### Work to be completed
Filter the records, keeping every line that has the string "ellipse".

### Extracted material
▽

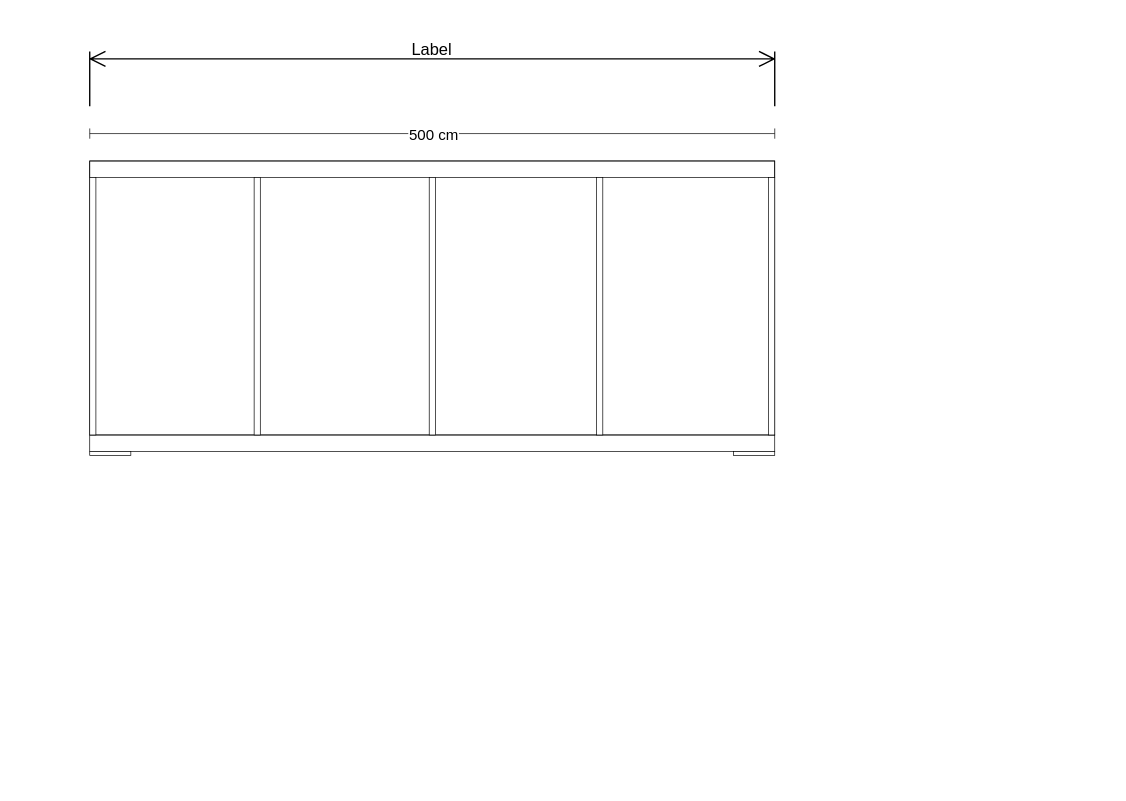
Earlier version of the draw.io diagram Öland - Farvaringsbod.drawio (ropaolle/sources). Source tidied: cells renumbered, new cells numbered last; positions are measured from the earlier drawing's top-left corner, leaving out a move shared by most shapes. Both pictures are drawn from the tidied source at 137%, with x=0, y=0 at pixel (89, 51).
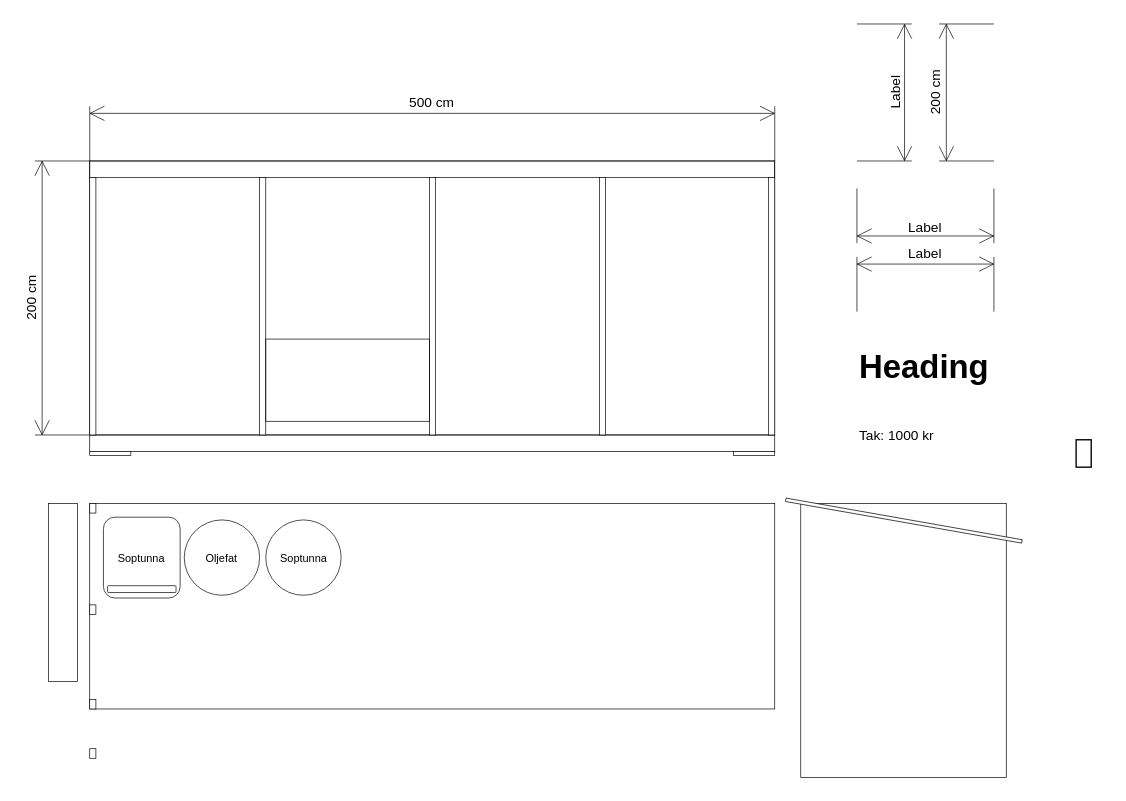
The same page after the edit.

Diff of the diagram source:
```diff
@@
     <mxCell id="9" style="rounded=0;whiteSpace=wrap;html=1;strokeWidth=0.5;" parent="1" vertex="1">
-      <mxGeometry x="120" y="92" width="4.5" height="188" as="geometry" />
+      <mxGeometry x="124" y="92" width="4.5" height="188" as="geometry" />
     </mxCell>
     <mxCell id="10" style="rounded=0;whiteSpace=wrap;html=1;strokeWidth=0.5;" parent="1" vertex="1">
-      <mxGeometry x="247.8" y="92" width="4.5" height="188" as="geometry" />
+      <mxGeometry x="248" y="92" width="4.5" height="188" as="geometry" />
     </mxCell>
     <mxCell id="11" style="rounded=0;whiteSpace=wrap;html=1;strokeWidth=0.5;" parent="1" vertex="1">
-      <mxGeometry x="370" y="92" width="4.5" height="188" as="geometry" />
+      <mxGeometry x="372" y="92" width="4.5" height="188" as="geometry" />
     </mxCell>
-    <mxCell id="12" style="endArrow=baseDash;html=1;rounded=0;endFill=0;startArrow=baseDash;startFill=0;strokeWidth=0.5;" parent="1" edge="1">
-      <mxGeometry relative="1" as="geometry">
-        <mxPoint y="60" as="sourcePoint" />
-        <mxPoint x="500" y="60" as="targetPoint" />
-      </mxGeometry>
-    </mxCell>
-    <mxCell id="13" value="500 cm" style="edgeLabel;html=1;align=center;verticalAlign=middle;" parent="12" vertex="1">
-      <mxGeometry relative="1" as="geometry" />
-    </mxCell>
-    <mxCell id="14" value="Label" style="shape=dimension;direction=west;whiteSpace=wrap;html=1;align=center;verticalAlign=top;spacingTop=-15;labelBackgroundColor=none;" parent="1" vertex="1">
-      <mxGeometry width="500" height="40" as="geometry" />
+    <mxCell id="14" value="500 cm" style="shape=dimension;direction=west;whiteSpace=wrap;html=1;align=center;verticalAlign=top;spacingTop=-15;labelBackgroundColor=none;strokeWidth=0.5;fontSize=10;" parent="1" vertex="1">
+      <mxGeometry y="40" width="500" height="40" as="geometry" />
     </mxCell>
+    <mxCell id="15" value="Label" style="shape=dimension;direction=north;whiteSpace=wrap;html=1;align=center;verticalAlign=bottom;labelBackgroundColor=none;horizontal=0;spacingBottom=3;strokeWidth=0.5;fontSize=10;" parent="1" vertex="1">
+      <mxGeometry x="560" y="-20" width="40" height="100" as="geometry" />
+    </mxCell>
+    <mxCell id="16" value="200 cm" style="shape=dimension;direction=south;whiteSpace=wrap;html=1;align=center;verticalAlign=top;labelBackgroundColor=none;horizontal=0;spacingTop=-15;strokeWidth=0.5;fontSize=10;" parent="1" vertex="1">
+      <mxGeometry x="-40" y="80" width="40" height="200" as="geometry" />
+    </mxCell>
+    <mxCell id="17" value="Label" style="shape=dimension;whiteSpace=wrap;html=1;align=center;verticalAlign=bottom;spacingBottom=3;labelBackgroundColor=none;strokeWidth=0.5;fontSize=10;" parent="1" vertex="1">
+      <mxGeometry x="560" y="100" width="100" height="40" as="geometry" />
+    </mxCell>
+    <mxCell id="18" value="Label" style="shape=dimension;direction=west;whiteSpace=wrap;html=1;align=center;verticalAlign=top;spacingTop=-15;labelBackgroundColor=none;strokeWidth=0.5;fontSize=10;" parent="1" vertex="1">
+      <mxGeometry x="560" y="150" width="100" height="40" as="geometry" />
+    </mxCell>
+    <mxCell id="19" style="rounded=0;whiteSpace=wrap;html=1;strokeWidth=0.5;fillColor=none;" parent="1" vertex="1">
+      <mxGeometry x="128.5" y="210" width="119.5" height="60" as="geometry" />
+    </mxCell>
+    <mxCell id="20" value="200 cm" style="shape=dimension;direction=south;whiteSpace=wrap;html=1;align=center;verticalAlign=top;labelBackgroundColor=none;horizontal=0;spacingTop=-15;strokeWidth=0.5;fontSize=10;" parent="1" vertex="1">
+      <mxGeometry x="620" y="-20" width="40" height="100" as="geometry" />
+    </mxCell>
+    <mxCell id="21" style="rounded=0;whiteSpace=wrap;html=1;fillColor=none;strokeWidth=0.5;" parent="1" vertex="1">
+      <mxGeometry y="330" width="500" height="150" as="geometry" />
+    </mxCell>
+    <mxCell id="22" value="Oljefat" style="ellipse;whiteSpace=wrap;html=1;strokeWidth=0.5;fontSize=8;" parent="1" vertex="1">
+      <mxGeometry x="69" y="342" width="55" height="55" as="geometry" />
+    </mxCell>
+    <mxCell id="23" value="Soptunna" style="ellipse;whiteSpace=wrap;html=1;strokeWidth=0.5;fontSize=8;" parent="1" vertex="1">
+      <mxGeometry x="128.5" y="342" width="55" height="55" as="geometry" />
+    </mxCell>
+    <mxCell id="24" style="group;" parent="1" vertex="1">
+      <mxGeometry x="10" y="340" width="56" height="59" as="geometry" />
+    </mxCell>
+    <mxCell id="25" value="Soptunna" style="rounded=1;whiteSpace=wrap;html=1;strokeWidth=0.5;fontSize=8;" parent="24" vertex="1">
+      <mxGeometry width="56" height="59" as="geometry" />
+    </mxCell>
+    <mxCell id="26" style="rounded=1;whiteSpace=wrap;html=1;strokeWidth=0.5;" parent="24" vertex="1">
+      <mxGeometry x="3" y="50" width="50" height="5" as="geometry" />
+    </mxCell>
+    <mxCell id="27" style="rounded=0;whiteSpace=wrap;html=1;strokeWidth=0.5;" parent="1" vertex="1">
+      <mxGeometry y="404" width="4.5" height="7" as="geometry" />
+    </mxCell>
+    <mxCell id="28" style="rounded=0;whiteSpace=wrap;html=1;strokeWidth=0.5;" parent="1" vertex="1">
+      <mxGeometry y="330" width="4.5" height="7" as="geometry" />
+    </mxCell>
+    <mxCell id="29" style="rounded=0;whiteSpace=wrap;html=1;strokeWidth=0.5;" parent="1" vertex="1">
+      <mxGeometry x="-30" y="330" width="21.1" height="130" as="geometry" />
+    </mxCell>
+    <mxCell id="30" style="rounded=0;whiteSpace=wrap;html=1;strokeWidth=0.5;" parent="1" vertex="1">
+      <mxGeometry y="473" width="4.5" height="7" as="geometry" />
+    </mxCell>
+    <mxCell id="31" style="rounded=0;whiteSpace=wrap;html=1;strokeWidth=0.5;" parent="1" vertex="1">
+      <mxGeometry y="509" width="4.5" height="7" as="geometry" />
+    </mxCell>
+    <mxCell id="32" value="&lt;h1 style=&quot;margin-top: 0px;&quot;&gt;Heading&lt;/h1&gt;&lt;h1 style=&quot;margin-top: 0px;&quot;&gt;&lt;font style=&quot;font-size: 10px; font-weight: normal;&quot;&gt;Tak: 1000 kr&lt;/font&gt;&lt;/h1&gt;" style="text;html=1;whiteSpace=wrap;overflow=hidden;rounded=0;" parent="1" vertex="1">
+      <mxGeometry x="560" y="210" width="180" height="120" as="geometry" />
+    </mxCell>
+    <mxCell id="33" style="rounded=0;whiteSpace=wrap;html=1;fillColor=none;strokeWidth=0.5;" parent="1" vertex="1">
+      <mxGeometry x="519" y="330" width="150" height="200" as="geometry" />
+    </mxCell>
+    <mxCell id="34" style="rounded=0;whiteSpace=wrap;html=1;strokeWidth=0.5;rotation=100;" parent="1" vertex="1">
+      <mxGeometry x="593" y="255" width="2.5" height="175" as="geometry" />
+    </mxCell>
+    <mxCell id="35" style="rounded=0;whiteSpace=wrap;html=1;" parent="1" vertex="1">
+      <mxGeometry x="720" y="283.5" width="11" height="20" as="geometry" />
+    </mxCell>
```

△

### Response to this exercise
+    <mxCell id="22" value="Oljefat" style="ellipse;whiteSpace=wrap;html=1;strokeWidth=0.5;fontSize=8;" parent="1" vertex="1">
+    <mxCell id="23" value="Soptunna" style="ellipse;whiteSpace=wrap;html=1;strokeWidth=0.5;fontSize=8;" parent="1" vertex="1">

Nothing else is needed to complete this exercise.